Discussion and Conclusions
Sialolithiasis within the salivary gland ducts or parenchyma, is somewhat common in the adult population,3 with 12 per 100,000 people affected, and is characterized by symptoms of recent glandular swelling pain, and trismus. Traditional medical management consists of treatment with antibiotics and anti-inflammatory drugs, with the hope of spontaneous expression of the stone through the normal papilla. Surgical management is reserved for stones located in the proximal duct, and glandular resection is reserved for deeply embedded stones.4 Submandibular sialoadentis with sialolith may cause severe complications such as deep neck abscess or sepsis. We could find only two relevant papers in the literature concerning cervical fistula caused by submandibular sialolith. One case report described a neck fistula but there was no large defect in the neck skin as in our case.1,2 Our case suggested the possibility that submandibular sialoadentis due to sialolithiasis could progress to a neck abscess and the formation of a neck skin fistula; moreover, the condition would likely be worsened by the co-existence of diabetes. Our patient showed poor granuloma in the skin defect on the left neck, and was therefore at risk of potentially fatal complications such carotid artery rupture or sepsis. We could confirm neither tumor diseases nor tuberculosis by biopsy and bacteria culture. In such cases the infected sources should be carefully removed as soon as possible.

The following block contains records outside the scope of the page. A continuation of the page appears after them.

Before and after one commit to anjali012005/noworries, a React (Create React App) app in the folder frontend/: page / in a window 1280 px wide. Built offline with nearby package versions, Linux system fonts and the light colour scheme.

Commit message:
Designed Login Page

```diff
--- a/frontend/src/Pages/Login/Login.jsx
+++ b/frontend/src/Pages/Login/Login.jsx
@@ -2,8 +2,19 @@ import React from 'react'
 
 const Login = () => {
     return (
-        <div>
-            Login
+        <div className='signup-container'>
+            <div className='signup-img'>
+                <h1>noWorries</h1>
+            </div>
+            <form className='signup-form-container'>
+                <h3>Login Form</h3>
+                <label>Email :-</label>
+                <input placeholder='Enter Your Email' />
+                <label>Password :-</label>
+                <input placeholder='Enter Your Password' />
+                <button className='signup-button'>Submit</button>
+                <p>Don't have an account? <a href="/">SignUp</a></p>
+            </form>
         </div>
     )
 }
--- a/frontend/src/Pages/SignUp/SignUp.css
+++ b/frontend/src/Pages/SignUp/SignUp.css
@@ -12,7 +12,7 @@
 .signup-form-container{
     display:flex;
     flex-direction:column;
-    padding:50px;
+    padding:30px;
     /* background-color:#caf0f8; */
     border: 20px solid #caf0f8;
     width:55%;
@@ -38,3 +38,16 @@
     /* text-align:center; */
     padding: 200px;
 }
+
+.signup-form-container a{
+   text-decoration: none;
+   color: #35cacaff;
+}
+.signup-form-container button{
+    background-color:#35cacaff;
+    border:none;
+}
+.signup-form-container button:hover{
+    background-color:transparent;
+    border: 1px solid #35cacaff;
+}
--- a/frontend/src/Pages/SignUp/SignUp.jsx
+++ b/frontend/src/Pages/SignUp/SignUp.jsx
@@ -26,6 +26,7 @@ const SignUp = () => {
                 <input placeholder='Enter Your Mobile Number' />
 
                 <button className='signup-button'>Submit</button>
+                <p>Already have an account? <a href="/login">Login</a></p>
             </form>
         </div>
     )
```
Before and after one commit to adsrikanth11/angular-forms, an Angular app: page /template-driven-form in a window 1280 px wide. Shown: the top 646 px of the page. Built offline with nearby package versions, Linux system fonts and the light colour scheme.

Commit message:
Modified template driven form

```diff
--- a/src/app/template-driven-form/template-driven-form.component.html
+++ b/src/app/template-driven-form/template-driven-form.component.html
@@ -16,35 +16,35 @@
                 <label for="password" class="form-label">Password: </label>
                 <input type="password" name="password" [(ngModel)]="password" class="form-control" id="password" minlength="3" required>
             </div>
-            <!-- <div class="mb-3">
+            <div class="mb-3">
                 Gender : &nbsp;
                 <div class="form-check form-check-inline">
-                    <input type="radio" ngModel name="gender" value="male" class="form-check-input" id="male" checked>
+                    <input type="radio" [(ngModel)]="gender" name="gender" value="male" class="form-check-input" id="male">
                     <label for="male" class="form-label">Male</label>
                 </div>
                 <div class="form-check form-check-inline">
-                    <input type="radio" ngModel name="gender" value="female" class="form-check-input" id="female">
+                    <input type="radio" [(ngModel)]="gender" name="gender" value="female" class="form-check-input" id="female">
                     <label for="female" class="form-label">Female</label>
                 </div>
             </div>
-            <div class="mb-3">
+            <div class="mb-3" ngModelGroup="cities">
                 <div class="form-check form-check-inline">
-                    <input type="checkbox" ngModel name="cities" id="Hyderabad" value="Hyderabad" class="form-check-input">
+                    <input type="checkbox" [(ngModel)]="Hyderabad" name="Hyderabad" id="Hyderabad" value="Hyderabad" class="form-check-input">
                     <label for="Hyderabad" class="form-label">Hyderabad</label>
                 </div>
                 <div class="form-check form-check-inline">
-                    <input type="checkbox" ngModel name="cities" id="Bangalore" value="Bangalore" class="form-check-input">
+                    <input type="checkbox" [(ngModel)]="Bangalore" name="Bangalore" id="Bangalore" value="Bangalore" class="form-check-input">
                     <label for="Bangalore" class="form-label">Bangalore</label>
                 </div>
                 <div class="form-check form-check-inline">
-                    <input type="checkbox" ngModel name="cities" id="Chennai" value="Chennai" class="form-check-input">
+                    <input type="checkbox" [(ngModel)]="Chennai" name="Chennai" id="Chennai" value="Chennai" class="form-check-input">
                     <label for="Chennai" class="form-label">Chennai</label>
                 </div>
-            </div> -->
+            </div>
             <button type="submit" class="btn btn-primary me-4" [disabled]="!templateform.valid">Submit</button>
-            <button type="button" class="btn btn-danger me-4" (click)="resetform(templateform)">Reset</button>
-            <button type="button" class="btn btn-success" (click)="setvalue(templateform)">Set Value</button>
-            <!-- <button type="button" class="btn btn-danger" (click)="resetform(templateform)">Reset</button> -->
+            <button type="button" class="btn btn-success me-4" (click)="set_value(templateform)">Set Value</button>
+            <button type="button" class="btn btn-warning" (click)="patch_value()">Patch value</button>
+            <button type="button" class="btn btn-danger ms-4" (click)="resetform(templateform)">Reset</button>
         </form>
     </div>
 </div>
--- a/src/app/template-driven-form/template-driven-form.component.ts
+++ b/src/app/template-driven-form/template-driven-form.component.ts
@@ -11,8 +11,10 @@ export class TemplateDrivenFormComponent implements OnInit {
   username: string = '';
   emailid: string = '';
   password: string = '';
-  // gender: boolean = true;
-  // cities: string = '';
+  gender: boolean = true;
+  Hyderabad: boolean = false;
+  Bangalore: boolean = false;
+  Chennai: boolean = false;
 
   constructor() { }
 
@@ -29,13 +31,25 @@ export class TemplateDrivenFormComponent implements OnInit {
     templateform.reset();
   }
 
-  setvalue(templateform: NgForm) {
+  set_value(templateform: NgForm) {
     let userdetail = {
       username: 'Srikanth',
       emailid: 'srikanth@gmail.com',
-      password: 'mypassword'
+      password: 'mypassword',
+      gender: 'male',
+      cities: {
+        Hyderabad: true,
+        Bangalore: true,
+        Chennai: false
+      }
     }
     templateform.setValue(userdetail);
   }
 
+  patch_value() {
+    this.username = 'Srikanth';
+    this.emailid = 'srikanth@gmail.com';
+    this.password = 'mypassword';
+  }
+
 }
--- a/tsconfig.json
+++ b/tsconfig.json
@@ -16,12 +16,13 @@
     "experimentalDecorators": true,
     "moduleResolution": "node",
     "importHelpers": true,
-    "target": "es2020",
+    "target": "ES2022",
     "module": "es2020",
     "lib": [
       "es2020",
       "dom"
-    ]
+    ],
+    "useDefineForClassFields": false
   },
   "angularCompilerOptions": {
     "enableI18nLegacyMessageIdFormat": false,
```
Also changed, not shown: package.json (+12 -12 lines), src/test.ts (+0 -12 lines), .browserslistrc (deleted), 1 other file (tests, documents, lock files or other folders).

Kleliszak4 attempted the extirpation by the above method in a case of submandibular siaolithiasis with Wharton duct fistula in the oral cavity, but there was no cervical fistula as in our case. In our case, for complete removal of the infected focus and drainage, we selected an external skin incision approach and removed the left submandibular gland with Wharton duct stones and poor granulomas. The postoperative wound was left open and was not sutured in order to allow drainage of the pus from the wound. The postoperative course was good. The open wound could close naturally by the administration of antibiotics, local treatment of the wound and diabetic therapy for one month.